Obviously, there is quite a bit on the line for Texas Tech this weekend. After a slow start to the season, the Red Raiders need to gain some traction after last week’s blowout of Tarleton State and string together some wins to start conference play in order to begin rewriting the narrative of 2023.
This is a game that is massive for McGuire as well. It isn’t that he is on the hot seat but this does have the feel of a turning point game in the season and maybe in his tenure overall.
Remember, McGuire is only 9-7 as a college head coach. That includes a record of just 7-7 against FBS opponents. What’s more, there is still a significant segment of the college football world that is skeptical about his ability to lead a program given his brief time as an assistant at Baylor and the fact that almost all of his accomplishments as a head coach have come in the high school ranks.

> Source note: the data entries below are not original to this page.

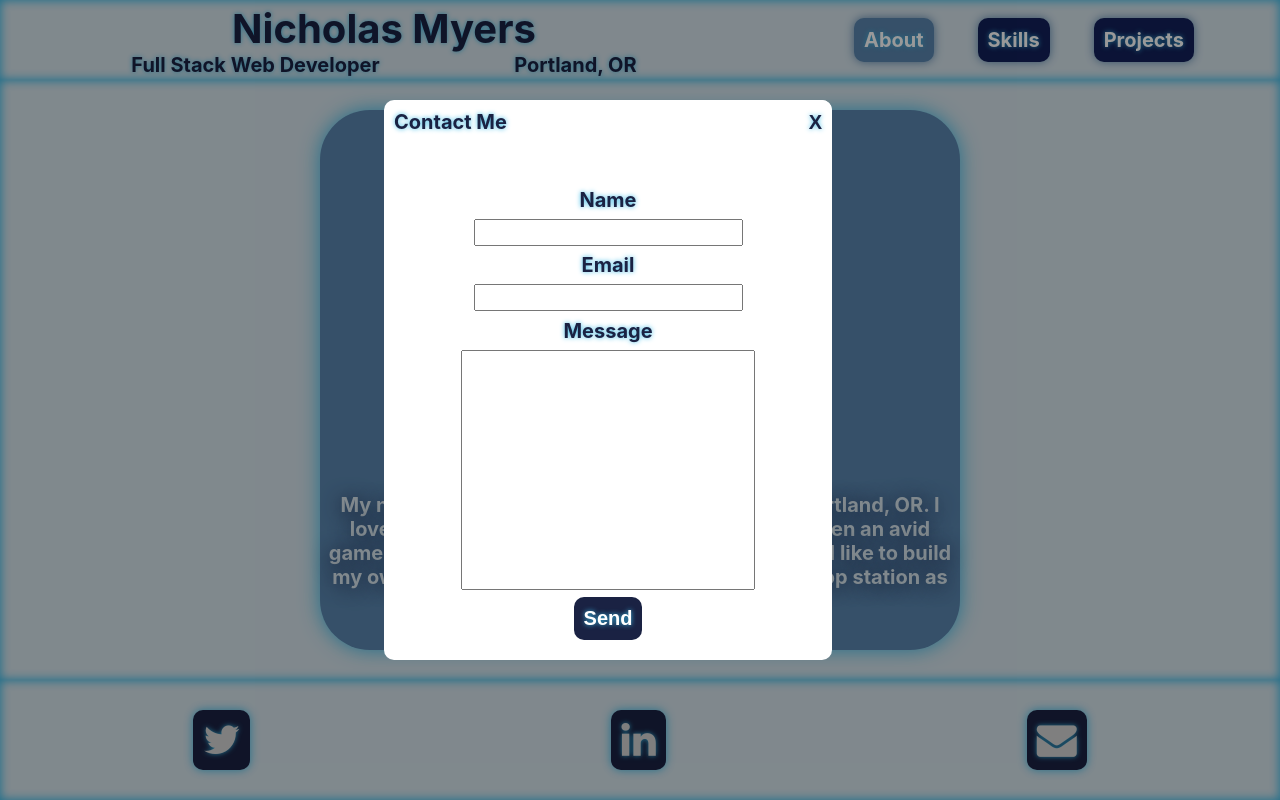
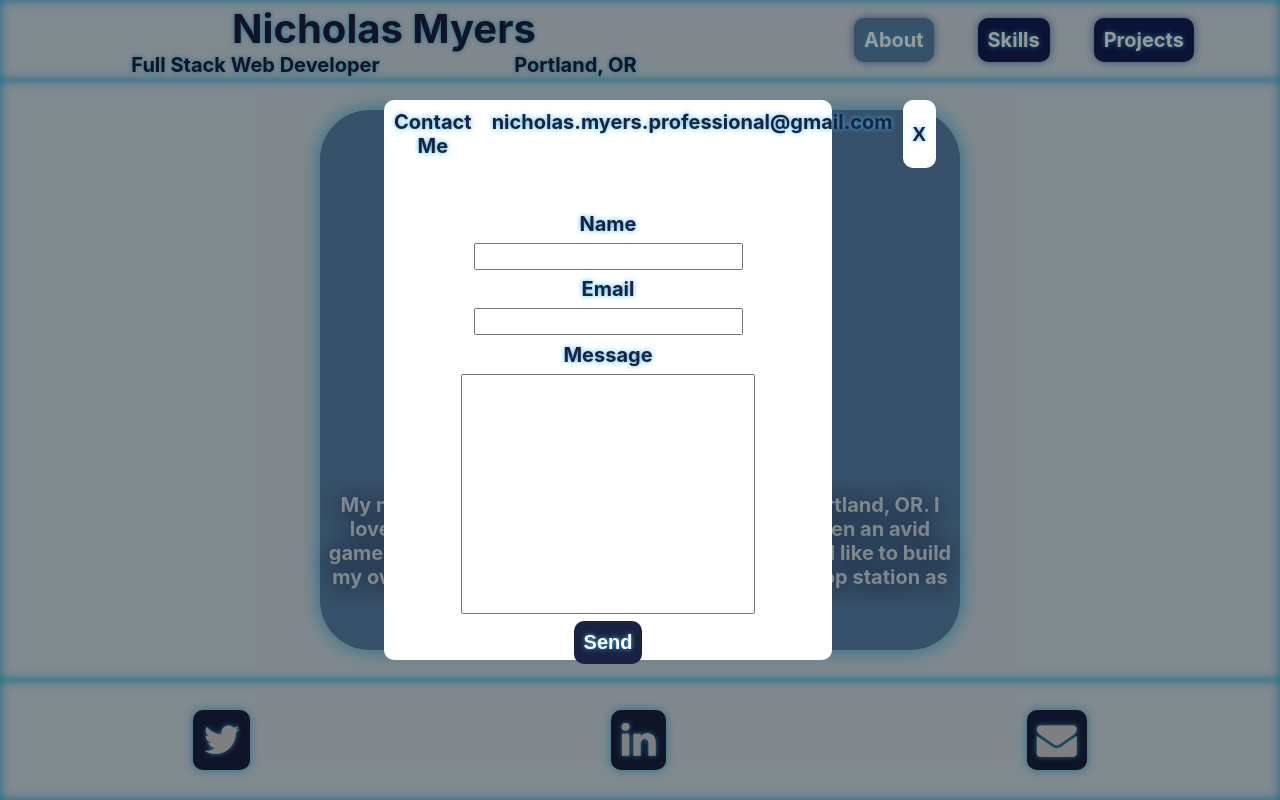
Before and after one commit to nicholas-myers/Professional-Portfolio, a React (Create React App) app: page / in a window 1280 px wide. Both pictures are taken after a click on the link 1056 px from the left and 740 px from the top of the page. Built offline with nearby package versions, Linux system fonts and the light colour scheme.

Commit message:
added email to the email modal

```diff
--- a/src/components/Social.js
+++ b/src/components/Social.js
@@ -134,6 +134,7 @@ export default function Nav() {
         <EmailModal>
           <div style={{ display: "flex", justifyContent: "space-between" }}>
             <h2 style={{ padding: "1rem" }}>Contact Me</h2>
+            <p style={{ padding: "1rem" }}>nicholas.myers.professional@gmail.com</p>
             <button
               style={{
                 fontSize: "2rem",
```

While McGuire likely couldn’t care less what people outside of Raiderland think about him, the world of NCAA football is all about perception, and for McGuire to start to get the benefit of the doubt from voters in the polls, from recruits, and from anyone else who can influence the way his program is viewed, he must win important games such as he will lead his team into on Saturday.
If Texas Tech is truly turning the corner, then beating a West Virginia team of this season’s caliber should be no problem; even on the road. The Mountaineers were picked last in the Big 12 preseason poll and will likely be starting their backup QB against the Red Raiders.
On the other hand, a loss on Saturday would be a troubling sign. It would be an indication that the rebuild that we all thought was off to such a great start is actually going to take longer than most Tech fans are hoping it will.
It has been a while since Tech has had a Big 12 opener with this much riding on it. Last year, the Red Raiders were playing with house money when they began conference play with a home win against Texas. Sure, everyone in scarlet and black wants to beat Texas at any opportunity but being as it was McGuire’s first season, we were still in the honeymoon phase when the Horns came to Lubbock last fall.
In 2021, just about everyone had already given up on the Matt Wells era when Tech began conference play in Austin and the 70-35 loss didn’t set the program back but rather only reaffirmed the widely-held notion that a change at head coach was needed.
The 2020 conference opener, also against Texas, was overshadowed by the fact that it was just the second game back from the sports hiatus brought on by the COVID-19 shutdown. In 2019, Matt Wells’ Big 12 debut came on the road against No. 6 Oklahoma, a game that no one expected to win (and Tech met those expectations in a 55-16 humiliation).
So, to find the last time Tech opened Big 12 play with as much pressure as it will this season was in 2018. That year, Kliff Kingsbury entered the season on the hot seat and a 47-27 loss to Ole Miss in the opener only cranked up the temperature. However, a 41-17 road win at No. 15 Oklahoma State in the conference opener would provide the embattled head coach a temporary respite from the pressure that was weighing on him.
Of course, that Big 12 opener didn’t lead to a winning season as injuries and poor coaching would see Tech finish 5-7 as Kingsubry lost his job. It’s a reminder that what happens in the conference opener doesn’t always portend what’s to come.
With that said, though, McGuire would still be well-served to make his life easier by guiding his team to a win over the Mountaineers. Doing so would potentially set up a winning streak to open conference play and could help turn the tide on a season that already hangs in the balance.
However, McGuire won’t be able to make a tackle or throw a pass this weekend. He can only put his players in a position to succeed. So let’s take a look at which of McGuire’s players have to come through in a big way against the Mountaineers.